The Risks Taken by 'Spider-Man: Far From Home'

The film strays away from Peter Parker mainstays like New York or the Daily Bugle, but perhaps that was inevitable.

One hidden aspect of the first trailer for Spider-Man: Far From Home is how it underscores just how risky a proposition the follow-up to Spider-Man: Homecoming is. It also points to the long-term dangers in the series’ current direction in the process.

There’s a certain counterintuitive element in both of the shifts presented in the trailer — that Peter Parker and friends travel to Europe, and that Spider-Man gets recruited by Nick Fury for a mission of International importance — that feel, viewed from certain positions, as if the series has lost track of what makes Spider-Man Spider-Man; New York City is part of the hero’s mythology as much as spider-sense and the Daily Bugle, after all, and Spider-Man is traditionally far more “friendly neighborhood” than “secret-spy-type.” Zigging away from those, especially after Homecoming did such a strong job of setting up the Spider-Man fans know and love, could be seen as a mistake by many.

It may, however, be a necessity.

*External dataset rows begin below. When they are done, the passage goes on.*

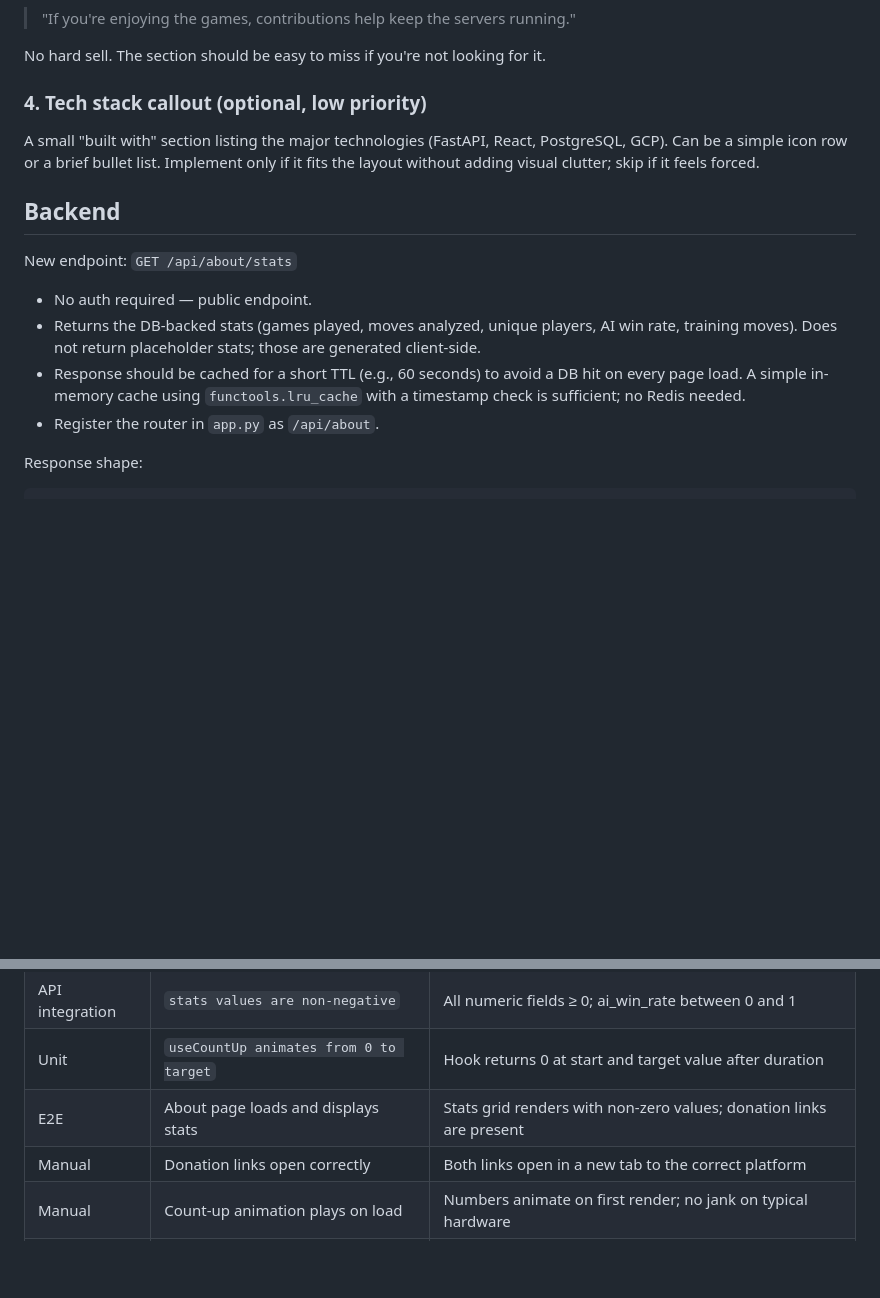
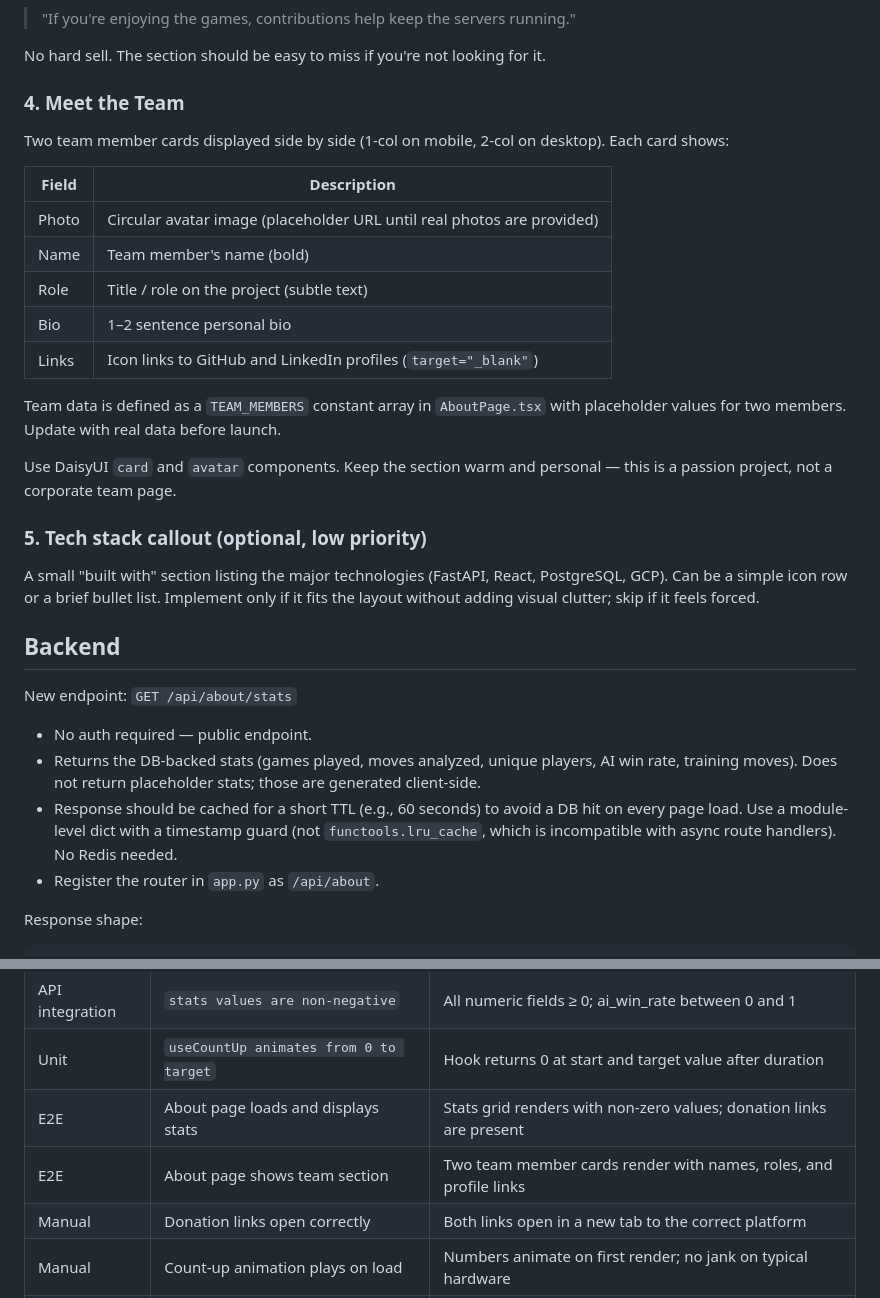
Before and after one commit to LemonHound/ai-game-project, a Markdown page: features/about/spec.md, 2 parts joined by grey strips. Drawn GitHub-style; blank space fills up the shorter version.

Commit message:
docs: update about page spec with Meet the Team section and cache note (#123)
Add team member cards section (name, role, bio, photo, links) for two
team members. Correct cache strategy from lru_cache to async-compatible
timestamp-guarded dict. Add E2E test case for team section.

https://claude.ai/code/session_01TFQs2rdGeAdR8GvfLaF6sh

Co-authored-by: Claude <noreply@anthropic.com>

```diff
--- a/features/about/spec.md
+++ b/features/about/spec.md
@@ -59,7 +59,25 @@ These should open in a new tab. Add a one-line note above the buttons, e.g.:
 
 No hard sell. The section should be easy to miss if you're not looking for it.
 
-### 4. Tech stack callout (optional, low priority)
+### 4. Meet the Team
+
+Two team member cards displayed side by side (1-col on mobile, 2-col on desktop). Each card shows:
+
+| Field | Description |
+|-------|-------------|
+| Photo | Circular avatar image (placeholder URL until real photos are provided) |
+| Name | Team member's name (bold) |
+| Role | Title / role on the project (subtle text) |
+| Bio | 1–2 sentence personal bio |
+| Links | Icon links to GitHub and LinkedIn profiles (`target="_blank"`) |
+
+Team data is defined as a `TEAM_MEMBERS` constant array in `AboutPage.tsx` with placeholder values
+for two members. Update with real data before launch.
+
+Use DaisyUI `card` and `avatar` components. Keep the section warm and personal — this is a passion
+project, not a corporate team page.
+
+### 5. Tech stack callout (optional, low priority)
 
 A small "built with" section listing the major technologies (FastAPI, React, PostgreSQL, GCP). Can
 be a simple icon row or a brief bullet list. Implement only if it fits the layout without adding
@@ -73,8 +91,8 @@ New endpoint: `GET /api/about/stats`
 - Returns the DB-backed stats (games played, moves analyzed, unique players, AI win rate, training
   moves). Does not return placeholder stats; those are generated client-side.
 - Response should be cached for a short TTL (e.g., 60 seconds) to avoid a DB hit on every page
-  load. A simple in-memory cache using `functools.lru_cache` with a timestamp check is sufficient;
-  no Redis needed.
+  load. Use a module-level dict with a timestamp guard (not `functools.lru_cache`, which is
+  incompatible with async route handlers). No Redis needed.
 - Register the router in `app.py` as `/api/about`.
 
 Response shape:
@@ -128,6 +146,7 @@ LAUNCH_DATE = date(2025, 1, 1)  # update before go-live
 | API integration | `stats values are non-negative` | All numeric fields ≥ 0; ai_win_rate between 0 and 1 |
 | Unit | `useCountUp animates from 0 to target` | Hook returns 0 at start and target value after duration |
 | E2E | About page loads and displays stats | Stats grid renders with non-zero values; donation links are present |
+| E2E | About page shows team section | Two team member cards render with names, roles, and profile links |
 | Manual | Donation links open correctly | Both links open in a new tab to the correct platform |
 | Manual | Count-up animation plays on load | Numbers animate on first render; no jank on typical hardware |
 | Manual | Donation URLs updated before launch | `DONATE_URLS` constants point to real accounts before public launch |
```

One of the problems with previous cinematic incarnations of Spider-Man has been that the series doesn’t necessarily know where to go next after a successful launch. The Amazing Spider-Man 2 (2014) was, for all intents and purposes, a less interesting retread of the first Andrew Garfield movie, while the two Tobey Maguire sequels rise and fall on the strength of their villains, with everything else being revisiting the first movie with lowering levels of interest. (I know a lot of people love 2004's Spider-Man 2, but if you ignore Alfred Molina, there’s not a lot there that’s great.)

The danger of repetition is even greater for the current incarnation of Spider-Man on the big screen, considering part of the appeal of Tom Holland’s wall-crawler is that he is continually placed in circumstances outside his experience and has to rise to the occasion to succeed; Captain America: Civil War (2016) saw him as a costumed hero for the first time, Spider-Man: Homecoming (2017) as a solo hero having to save the day and Avengers: Infinity War (2018) as someone dealing with cosmic threats for the first time. (Oh, and dying, too; spoilers.)

Spider-Man: Far From Home, then, had the choice to mix things up once again or risk losing the thread of what this version of the character has going for him that the others haven’t, to this point. In that light, International Spy Spidey doesn’t seem so unlikely — and, in filmmakers’ defense, Marvel’s comic book arm also gave this concept a spin with the 2015 Amazing Spider-Man series, in which Peter Parker was rich enough to own an international corporation and operate worldwide alongside SHIELD, so even Far From Home’s seeming deviations from tradition have comic book standing.

The obvious problem with this overall approach is that there’s only so many ways in which to push Peter Parker in unexpected new directions or give him new challenges without breaking the concept altogether — especially when Spider-Man: Into the Spider-Verse has already used the parallel reality Spider-Men option. By the time Avengers: Endgame is finished, Spider-Man is likely to have literally returned from the dead, not to mention having helped save reality itself, which kind of puts everything else into stark relief. At what point does Spider-Man become too experienced to have the same charm fans expect him to have?

(Of course, if this is merely a lead-in to replacing Holland, who will have appeared in five different movies as Spider-Man with the release of Far From Home, with a live-action Miles Morales, I’m A-OK with that.)

Spider-Man: Far From Home is set to be released July 5.